Skip to main content
film review

Demonic marks South African-Canadian director Neill Blomkamp’s return to feature filmmaking.Courtesy of VVS Films

Plan your screen time with the weekly What to Watch newsletter. Sign up today.

  • Demonic
  • Directed by Neill Blomkamp
  • Written by Neill Blomkamp
  • Starring Carly Pope, Nathalie Boltt, Chris William Martin
  • Classification R
  • Run time 104 minutes
  • Available Aug. 20 in theatres (Toronto – Scotiabank and Vancouver – Park) and for digital purchase, and Aug. 31 on VOD.

Supernatural horror flick Demonic marks South African-Canadian director Neill Blomkamp’s return to feature filmmaking following his 2015 dystopian blockbuster Chappie. Starring Popular’s Carly Pope, Demonic was filmed during the summer of 2020, during the first wave of the coronavirus pandemic. It’s a continuation of Blomkamp’s interest in mixing handheld realism with computer generated animation and effects, but Demonic is a much more understated entry in the writer-director’s filmography, which also includes Elysium and District 9.

Pope here stars as Carly, a woman estranged from her mother, Angela, who, years previous, was responsible for the deaths of 26 people. Carly, who has written her mother off as homicidal and unwell, has cut off all contact, until she learns that Angela is receiving medical treatment for locked-in syndrome – a rare neurological syndrome which renders the patient conscious but unable to move.
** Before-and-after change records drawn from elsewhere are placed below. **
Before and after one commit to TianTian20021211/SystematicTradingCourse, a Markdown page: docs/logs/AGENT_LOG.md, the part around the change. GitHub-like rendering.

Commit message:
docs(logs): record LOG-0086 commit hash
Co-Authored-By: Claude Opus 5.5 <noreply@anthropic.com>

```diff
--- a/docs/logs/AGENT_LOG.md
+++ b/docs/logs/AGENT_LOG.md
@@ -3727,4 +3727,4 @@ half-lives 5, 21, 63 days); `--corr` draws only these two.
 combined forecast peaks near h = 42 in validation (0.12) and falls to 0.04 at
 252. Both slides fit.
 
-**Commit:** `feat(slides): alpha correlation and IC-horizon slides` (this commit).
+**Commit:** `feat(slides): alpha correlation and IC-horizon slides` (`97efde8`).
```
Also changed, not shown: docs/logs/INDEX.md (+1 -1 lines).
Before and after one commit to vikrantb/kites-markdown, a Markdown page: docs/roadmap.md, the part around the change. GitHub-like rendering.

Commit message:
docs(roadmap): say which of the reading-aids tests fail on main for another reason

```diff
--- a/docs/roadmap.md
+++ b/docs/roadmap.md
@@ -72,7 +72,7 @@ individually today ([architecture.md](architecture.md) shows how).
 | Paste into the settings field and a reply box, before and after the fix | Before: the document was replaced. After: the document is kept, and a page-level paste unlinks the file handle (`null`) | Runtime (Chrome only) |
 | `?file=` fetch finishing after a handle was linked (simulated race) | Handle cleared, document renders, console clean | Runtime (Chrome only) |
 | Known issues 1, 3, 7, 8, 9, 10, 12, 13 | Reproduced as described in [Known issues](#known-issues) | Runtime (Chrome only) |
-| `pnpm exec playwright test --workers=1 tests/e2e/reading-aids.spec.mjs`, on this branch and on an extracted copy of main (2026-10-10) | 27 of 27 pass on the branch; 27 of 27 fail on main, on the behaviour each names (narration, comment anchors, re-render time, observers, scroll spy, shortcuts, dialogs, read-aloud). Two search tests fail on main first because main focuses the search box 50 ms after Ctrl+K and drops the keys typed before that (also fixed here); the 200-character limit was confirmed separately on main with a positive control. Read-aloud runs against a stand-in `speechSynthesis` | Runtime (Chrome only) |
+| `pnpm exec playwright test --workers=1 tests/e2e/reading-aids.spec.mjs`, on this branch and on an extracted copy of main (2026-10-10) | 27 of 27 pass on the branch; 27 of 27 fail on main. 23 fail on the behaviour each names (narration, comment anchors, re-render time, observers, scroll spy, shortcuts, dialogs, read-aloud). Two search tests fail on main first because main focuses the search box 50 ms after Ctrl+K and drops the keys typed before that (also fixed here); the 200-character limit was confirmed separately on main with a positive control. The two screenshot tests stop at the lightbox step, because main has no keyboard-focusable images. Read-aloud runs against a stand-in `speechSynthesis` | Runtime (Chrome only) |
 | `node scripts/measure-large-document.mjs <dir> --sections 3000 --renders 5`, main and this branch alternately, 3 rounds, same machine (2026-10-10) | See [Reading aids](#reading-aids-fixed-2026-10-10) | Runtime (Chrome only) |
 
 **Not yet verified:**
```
In her attempts to forward her mother’s treatment, Carly comes to realize that her mother’s past actions were rooted in a much more immaterial form of evil, one that comes to unleash itself within Carly’s world.

Demonic often lacks the substance and energy needed to back up its narrative originality and hybrid genre form.Courtesy of VVS Films

Blomkamp here mixes high-concept science fiction with corporeal supernatural horror in a way that feels postmodern. Unfortunately, Demonic often lacks the substance and energy needed to back up its narrative originality and hybrid genre form. While it is refreshing to see the groundedness with which the director approaches his newest project, his larger-than-life ideas still seem to have trouble finding their exact footing.

In the interest of consistency across all critics’ reviews, The Globe has eliminated its star-rating system in film and theatre to align with coverage of music, books, visual arts and dance. Instead, works of excellence will be noted with a critic’s pick designation across all coverage. (Television reviews, typically based on an incomplete season, are exempt.)

Plan your screen time with the weekly What to Watch newsletter, with film, TV and streaming reviews and more. Sign up today.